'Maria' finds heart-tugging humanism in drug trade
Like its protagonist, "Maria of Full Grace" leaves a poignant, touching impression on an untouchable subject.
One of the taglines for "Maria Full of Grace" reads: "Based on 1,000 true stories." But while drug smuggling's frequency is undeniable, the acclaimed film's greatest attribute is its artful and moving humanization of one drug mule's story. Despite its controversial topic, "Maria Full of Grace" manages to tell its story with realism and dignity, not sensationalism or preaching.
Director Joshua Marston depicts the desperation and poverty of a rural Colombian town and the crowdedness of New York's Colombian immigrant population with equal care and tact. Winner of the Audience Award at the 2004 Sundance Film Festival, "Maria Full of Grace" had the Hopkins Center's audience riveted in last week's showing.
The most important factor in the film was the casting of the character Maria Alvarez, a beautiful, stubborn, defiant teenaged girl who desires something more from her dead-end life de-thorning roses in a Colombian factory. The Berlin International Film Festival awarded Catalina Sandino Moreno the Silver Bear Award for her role as Maria, tying her with Oscar-winner Charlize Theron's portrayal of Aileen Wuornos in "Monster." In the part of Maria, Moreno is exceptional.
There is something about Moreno that draws one's gaze to her when she is onscreen. She is able to convey fear, distress and defiance with fleeting flashes in her expressive eyes and her subtlety makes the situations believable and heart-rending.
Maria's desperation to get out of her dead-end job is exacerbated by her ungrateful family (that she supports financially) and her disinterested boyfriend. When she discovers she is pregnant, hopelessness and frustration begin building behind Maria's deep brown eyes, as she sees herself married to a philandering young husband and working in the same flower factory for the rest of her life.
Fiery, determined and impulsive, Maria refuses her boyfriend's half-hearted marriage proposal and flirts with a drug runner from Bogot, who introduces her to a local drug lord. In a seedy bar, she agrees to become a drug mule for Colombian heroin smugglers, who immediately ask her the condition of her digestive system. She becomes acquainted with another young mule, Lucy, who has smuggled drugs twice before. As Lucy presents her with a bowl of large grapes and demonstrates the technique for swallowing such large objects, audience members instinctively cringe. Maria chokes and sputters, frustrated at her gag-reflex, and this image repeats itself as Maria distraughtly gazes into the mirror at home and practices her drug-swallowing skills.
One of the most heart-wrenching and horrific scenes in the movie is when Maria arrives at the pharmacist's to ingest the pellets of heroin she will be carrying to America. Each pellet is 4.2 cm long and 1.4 cm wide, and weighs ten grams, and Maria is seated at a table with 62 pellets and a bowl of soup in front of her to wash them down.
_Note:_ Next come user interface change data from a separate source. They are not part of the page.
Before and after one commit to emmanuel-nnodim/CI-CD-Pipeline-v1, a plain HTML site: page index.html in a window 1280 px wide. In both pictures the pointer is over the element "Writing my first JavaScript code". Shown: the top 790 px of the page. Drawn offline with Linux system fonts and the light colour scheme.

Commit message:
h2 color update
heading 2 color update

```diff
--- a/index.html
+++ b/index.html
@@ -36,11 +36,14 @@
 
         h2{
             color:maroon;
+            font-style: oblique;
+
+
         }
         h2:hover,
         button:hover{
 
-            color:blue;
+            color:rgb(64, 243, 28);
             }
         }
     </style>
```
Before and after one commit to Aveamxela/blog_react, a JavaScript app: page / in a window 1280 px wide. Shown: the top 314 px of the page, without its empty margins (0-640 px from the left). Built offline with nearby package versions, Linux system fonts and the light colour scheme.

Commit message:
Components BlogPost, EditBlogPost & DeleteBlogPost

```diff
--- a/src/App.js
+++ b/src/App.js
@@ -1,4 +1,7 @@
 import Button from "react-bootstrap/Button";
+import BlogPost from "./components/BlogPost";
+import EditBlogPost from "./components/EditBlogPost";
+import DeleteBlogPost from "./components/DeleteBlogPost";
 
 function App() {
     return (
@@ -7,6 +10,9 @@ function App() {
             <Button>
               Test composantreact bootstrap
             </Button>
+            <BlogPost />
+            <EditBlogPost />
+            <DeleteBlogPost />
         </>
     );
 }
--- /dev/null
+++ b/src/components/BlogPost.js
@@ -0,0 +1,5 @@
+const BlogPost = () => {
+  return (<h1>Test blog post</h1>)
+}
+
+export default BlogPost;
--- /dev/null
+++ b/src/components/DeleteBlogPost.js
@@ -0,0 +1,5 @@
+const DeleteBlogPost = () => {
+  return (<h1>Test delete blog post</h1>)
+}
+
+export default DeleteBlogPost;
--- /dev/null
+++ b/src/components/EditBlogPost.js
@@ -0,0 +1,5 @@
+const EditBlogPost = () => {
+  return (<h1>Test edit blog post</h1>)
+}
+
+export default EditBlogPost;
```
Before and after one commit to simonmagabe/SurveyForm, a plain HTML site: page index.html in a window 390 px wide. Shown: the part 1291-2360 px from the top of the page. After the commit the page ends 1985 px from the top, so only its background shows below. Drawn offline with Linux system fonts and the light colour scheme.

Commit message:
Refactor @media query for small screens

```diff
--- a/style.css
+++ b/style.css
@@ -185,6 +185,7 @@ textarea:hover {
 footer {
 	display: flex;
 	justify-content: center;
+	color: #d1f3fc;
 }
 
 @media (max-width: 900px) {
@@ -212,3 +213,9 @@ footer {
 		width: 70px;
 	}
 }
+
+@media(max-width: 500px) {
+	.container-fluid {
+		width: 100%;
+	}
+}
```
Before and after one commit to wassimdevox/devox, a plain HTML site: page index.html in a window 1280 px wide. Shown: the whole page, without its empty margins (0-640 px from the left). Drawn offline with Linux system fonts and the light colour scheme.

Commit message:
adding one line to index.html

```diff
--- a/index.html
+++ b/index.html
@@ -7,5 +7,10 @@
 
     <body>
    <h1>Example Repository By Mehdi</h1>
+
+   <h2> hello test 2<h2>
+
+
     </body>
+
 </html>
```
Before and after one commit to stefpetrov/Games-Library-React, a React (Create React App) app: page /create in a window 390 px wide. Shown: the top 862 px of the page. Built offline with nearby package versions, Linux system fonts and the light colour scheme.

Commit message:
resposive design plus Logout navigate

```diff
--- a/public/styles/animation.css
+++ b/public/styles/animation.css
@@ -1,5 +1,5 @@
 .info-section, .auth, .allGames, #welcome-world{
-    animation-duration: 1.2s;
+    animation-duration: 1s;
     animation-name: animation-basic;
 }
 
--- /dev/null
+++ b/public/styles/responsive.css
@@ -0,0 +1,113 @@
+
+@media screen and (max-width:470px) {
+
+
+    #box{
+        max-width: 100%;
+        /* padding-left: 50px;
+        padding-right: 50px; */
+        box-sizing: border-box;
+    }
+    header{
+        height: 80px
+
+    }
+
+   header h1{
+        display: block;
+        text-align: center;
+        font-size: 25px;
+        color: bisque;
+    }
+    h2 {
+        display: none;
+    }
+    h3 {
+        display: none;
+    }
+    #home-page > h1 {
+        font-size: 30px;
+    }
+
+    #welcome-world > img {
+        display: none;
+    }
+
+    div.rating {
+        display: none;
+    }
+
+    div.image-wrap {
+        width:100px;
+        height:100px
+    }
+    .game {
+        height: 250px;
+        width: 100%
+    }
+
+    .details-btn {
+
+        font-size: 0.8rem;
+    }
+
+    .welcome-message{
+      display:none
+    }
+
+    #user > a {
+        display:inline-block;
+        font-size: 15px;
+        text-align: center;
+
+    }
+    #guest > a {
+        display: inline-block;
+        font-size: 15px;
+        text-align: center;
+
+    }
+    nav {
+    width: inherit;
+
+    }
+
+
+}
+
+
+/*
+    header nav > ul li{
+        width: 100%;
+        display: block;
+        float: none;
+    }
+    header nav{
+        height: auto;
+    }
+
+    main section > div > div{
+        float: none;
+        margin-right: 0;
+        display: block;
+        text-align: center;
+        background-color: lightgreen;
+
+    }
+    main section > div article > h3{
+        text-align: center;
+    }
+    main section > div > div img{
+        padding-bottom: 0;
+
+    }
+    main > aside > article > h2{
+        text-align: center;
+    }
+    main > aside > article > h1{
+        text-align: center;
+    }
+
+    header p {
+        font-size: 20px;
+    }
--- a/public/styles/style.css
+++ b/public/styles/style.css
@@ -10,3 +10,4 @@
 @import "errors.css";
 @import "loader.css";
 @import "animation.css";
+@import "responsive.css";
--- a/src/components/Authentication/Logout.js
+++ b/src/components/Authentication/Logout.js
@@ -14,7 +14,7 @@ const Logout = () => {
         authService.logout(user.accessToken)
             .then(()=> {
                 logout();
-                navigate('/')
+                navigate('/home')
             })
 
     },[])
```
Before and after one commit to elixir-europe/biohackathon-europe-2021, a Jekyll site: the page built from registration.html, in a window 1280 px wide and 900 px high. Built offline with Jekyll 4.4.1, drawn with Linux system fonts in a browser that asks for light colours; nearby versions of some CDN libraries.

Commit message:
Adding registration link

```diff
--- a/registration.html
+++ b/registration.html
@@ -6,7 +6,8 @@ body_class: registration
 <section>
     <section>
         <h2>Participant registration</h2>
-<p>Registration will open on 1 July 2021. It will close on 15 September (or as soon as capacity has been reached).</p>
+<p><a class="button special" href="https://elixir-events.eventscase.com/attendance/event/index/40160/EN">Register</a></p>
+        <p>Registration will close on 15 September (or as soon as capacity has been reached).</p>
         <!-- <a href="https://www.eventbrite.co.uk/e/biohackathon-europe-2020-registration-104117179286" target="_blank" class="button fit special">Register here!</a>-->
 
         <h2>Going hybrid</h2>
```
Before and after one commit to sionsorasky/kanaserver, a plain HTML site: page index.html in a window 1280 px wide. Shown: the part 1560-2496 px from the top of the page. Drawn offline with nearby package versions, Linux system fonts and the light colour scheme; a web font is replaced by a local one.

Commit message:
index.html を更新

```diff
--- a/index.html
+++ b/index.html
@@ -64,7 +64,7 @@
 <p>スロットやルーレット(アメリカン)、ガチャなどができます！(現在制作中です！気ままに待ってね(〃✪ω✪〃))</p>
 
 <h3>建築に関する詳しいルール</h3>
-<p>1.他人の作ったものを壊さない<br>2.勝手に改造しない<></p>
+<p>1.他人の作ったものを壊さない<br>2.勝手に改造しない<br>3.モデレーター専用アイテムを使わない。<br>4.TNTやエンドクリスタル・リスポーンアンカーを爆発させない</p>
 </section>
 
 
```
She is given medicine to slow her digestive tract, with the disgusting instructions that if any pellets leave her system mid-flight, she must clean them and swallow them again.
As Maria struggles to swallow the pellets, one wants to reach out and save her. After she swallows about 30 of the pellets, the drug smuggler "sets" the pellets into place. He gently presses on her sides and stomach, and all the while the audience holds its breath, hoping against hope that one will not burst.
The film is, in fact, much more dramatic and suspenseful than one might expect. Maria boards the plane to America with over a pound of heroin in her stomach, lodged somewhere beside her ribs and her growing baby, and the flight is anything but uneventful.
When the girls are roughly hustled away from the airport and to a grimy hotel to "deposit" the drugs, a pellet bursts inside one of them, leading to a sequence of events that leaves Maria and a fellow mule alone on the streets of New York. As Maria's ponderous doe eyes gaze around New York in confusion, it is apparent how frightening the city truly is to countless impoverished immigrants who flood its streets each day in search of a better life.
The film is that rare cinematic treasure wherein it is not the cinematography, the special effects or the music that one remembers, but the acting, the actors and the feelings they invoked in you. Moreno carries this film in a star-making performance that allows the audience to feel her pain, her frustration, and her desire for freedom.
"Maria Full of Grace" is an eye-opening portrayal of the drug-trafficking industry, but it also uplifts without moralizing. Despite the horrors she has endured, Maria manages to emerge from the experience still hopeful for her future, as she finds the strength and grace to somehow save herself.
"Maria Full of Grace" will be released on DVD and VHS on Dec. 7, 2004.